Fall Commencement 2012, held Dec. 16, in the Events Center, was a great way to close out the semester. I shook the hands of hundreds of graduates as they crossed the stage to receive their degrees, and we honored James Carrigg, retired chairman, chief executive officer and president of New York State Electric & Gas Corporation (NYSEG), with an honorary degree for his long-standing support of Binghamton University.
Carrigg, a founder of the Thomas J. Watson School of Engineering and Applied Science, told the story of how it was “mission impossible” to establishment the school, but then-University President Clifford Clark told his staff, “Let’s not be too hasty.”
After that defining moment, “The community team and the academic team banded together to take on the skeptics in Albany,” said Carrigg. “It took many months and countless trips to Albany to change minds, but again: This was the right thing to do.”
In my second Commencement address as president, I again read a letter to the graduates, discussing the four characteristics that I’ve found in great people and “a great class”: dependability, enjoyability, perspective, and being ‘slightly obsessed.’ Whether their direction is in engineering or art, in government or healthcare, these graduates will need perseverance and dedication to achieve their goals and I encouraged them to “stay dependable, enjoy what you do, keep a wide perspective, and remember that it is OK to be a little obsessed.”
Our student speakers, Jason Loew, who received his doctorate in computer science, and Matthew Comite, who received a bachelor’s degree in human development, reminded their fellow graduates that their time at Binghamton University had provided graduates with necessary skills, but also prepared them for further growth.
“There is a place for each one of us out there,” Loew said. “We will all find our path, and as we each pursue our personal goals, seek out what fulfills your needs and matches your interests. Feed your aspirations. Find out what makes you happy.”
Comite, who received a bachelor’s degree in human development, was the day’s final speaker and received the most enthusiastic ovation from the graduates and guests. He first told the crowd that he has lived his life with a stutter and then gave his classmates three tips that allowed him to succeed at Binghamton University: “Be yourself, find your strengths and play to them, and control your emotions. Do not let them control you.”

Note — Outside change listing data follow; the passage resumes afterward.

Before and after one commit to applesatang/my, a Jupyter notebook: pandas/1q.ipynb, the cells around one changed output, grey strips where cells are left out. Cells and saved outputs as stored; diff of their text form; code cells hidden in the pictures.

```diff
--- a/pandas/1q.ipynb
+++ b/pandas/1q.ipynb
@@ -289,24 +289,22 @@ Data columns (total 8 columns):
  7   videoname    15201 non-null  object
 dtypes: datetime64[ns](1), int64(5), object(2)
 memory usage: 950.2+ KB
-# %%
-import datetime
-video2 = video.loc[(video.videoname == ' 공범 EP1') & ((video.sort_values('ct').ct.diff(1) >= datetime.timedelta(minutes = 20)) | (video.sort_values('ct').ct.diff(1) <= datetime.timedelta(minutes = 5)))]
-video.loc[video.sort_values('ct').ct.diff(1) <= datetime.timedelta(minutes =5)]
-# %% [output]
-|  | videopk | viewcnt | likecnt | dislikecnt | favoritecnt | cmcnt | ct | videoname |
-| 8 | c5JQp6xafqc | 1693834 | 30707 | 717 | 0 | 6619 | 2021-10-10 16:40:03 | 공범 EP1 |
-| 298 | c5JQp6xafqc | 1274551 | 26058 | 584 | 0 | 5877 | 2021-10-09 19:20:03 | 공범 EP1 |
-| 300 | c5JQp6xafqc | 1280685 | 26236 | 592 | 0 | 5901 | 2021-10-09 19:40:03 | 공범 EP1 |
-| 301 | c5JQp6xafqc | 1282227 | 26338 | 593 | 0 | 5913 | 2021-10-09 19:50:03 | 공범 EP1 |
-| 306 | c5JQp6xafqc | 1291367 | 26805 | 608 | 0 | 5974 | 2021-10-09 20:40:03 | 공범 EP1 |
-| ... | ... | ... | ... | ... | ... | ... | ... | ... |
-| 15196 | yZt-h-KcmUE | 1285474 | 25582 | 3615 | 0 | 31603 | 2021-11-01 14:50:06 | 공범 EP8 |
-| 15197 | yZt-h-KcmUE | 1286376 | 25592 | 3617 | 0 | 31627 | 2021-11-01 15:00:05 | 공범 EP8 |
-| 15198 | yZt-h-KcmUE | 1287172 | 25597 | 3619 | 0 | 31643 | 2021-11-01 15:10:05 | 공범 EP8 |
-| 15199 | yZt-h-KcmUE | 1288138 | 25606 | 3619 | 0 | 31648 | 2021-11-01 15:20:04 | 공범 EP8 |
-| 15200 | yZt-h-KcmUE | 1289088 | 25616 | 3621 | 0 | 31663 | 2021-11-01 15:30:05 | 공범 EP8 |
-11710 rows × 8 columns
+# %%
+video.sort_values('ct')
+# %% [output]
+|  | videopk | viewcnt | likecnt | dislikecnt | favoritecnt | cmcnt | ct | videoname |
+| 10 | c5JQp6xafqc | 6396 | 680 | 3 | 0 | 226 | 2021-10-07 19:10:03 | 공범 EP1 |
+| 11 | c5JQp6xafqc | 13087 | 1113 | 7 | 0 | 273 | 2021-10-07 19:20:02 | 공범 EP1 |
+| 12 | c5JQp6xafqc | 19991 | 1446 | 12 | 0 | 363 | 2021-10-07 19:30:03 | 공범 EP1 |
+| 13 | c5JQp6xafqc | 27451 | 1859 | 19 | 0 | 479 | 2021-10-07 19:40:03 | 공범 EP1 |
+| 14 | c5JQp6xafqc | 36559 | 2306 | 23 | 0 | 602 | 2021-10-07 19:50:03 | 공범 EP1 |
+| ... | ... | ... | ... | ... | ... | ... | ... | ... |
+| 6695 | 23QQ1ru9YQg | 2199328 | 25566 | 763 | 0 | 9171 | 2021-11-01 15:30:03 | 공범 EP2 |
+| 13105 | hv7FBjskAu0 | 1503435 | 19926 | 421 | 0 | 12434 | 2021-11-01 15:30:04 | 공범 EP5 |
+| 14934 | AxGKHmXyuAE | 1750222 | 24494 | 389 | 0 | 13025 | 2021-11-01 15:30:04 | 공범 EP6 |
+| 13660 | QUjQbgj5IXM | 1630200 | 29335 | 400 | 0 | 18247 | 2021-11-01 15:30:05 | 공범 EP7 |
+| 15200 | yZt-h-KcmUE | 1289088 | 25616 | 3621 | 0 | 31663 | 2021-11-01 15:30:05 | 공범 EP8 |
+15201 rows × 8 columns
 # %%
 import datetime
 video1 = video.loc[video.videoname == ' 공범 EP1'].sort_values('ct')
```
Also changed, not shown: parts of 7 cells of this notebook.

That’s a quick summary of my fall semester at Binghamton, and the end of my first year at the University. It has been a fun ride so far, and I can’t wait to get started on the next year.
Harvey G. Stenger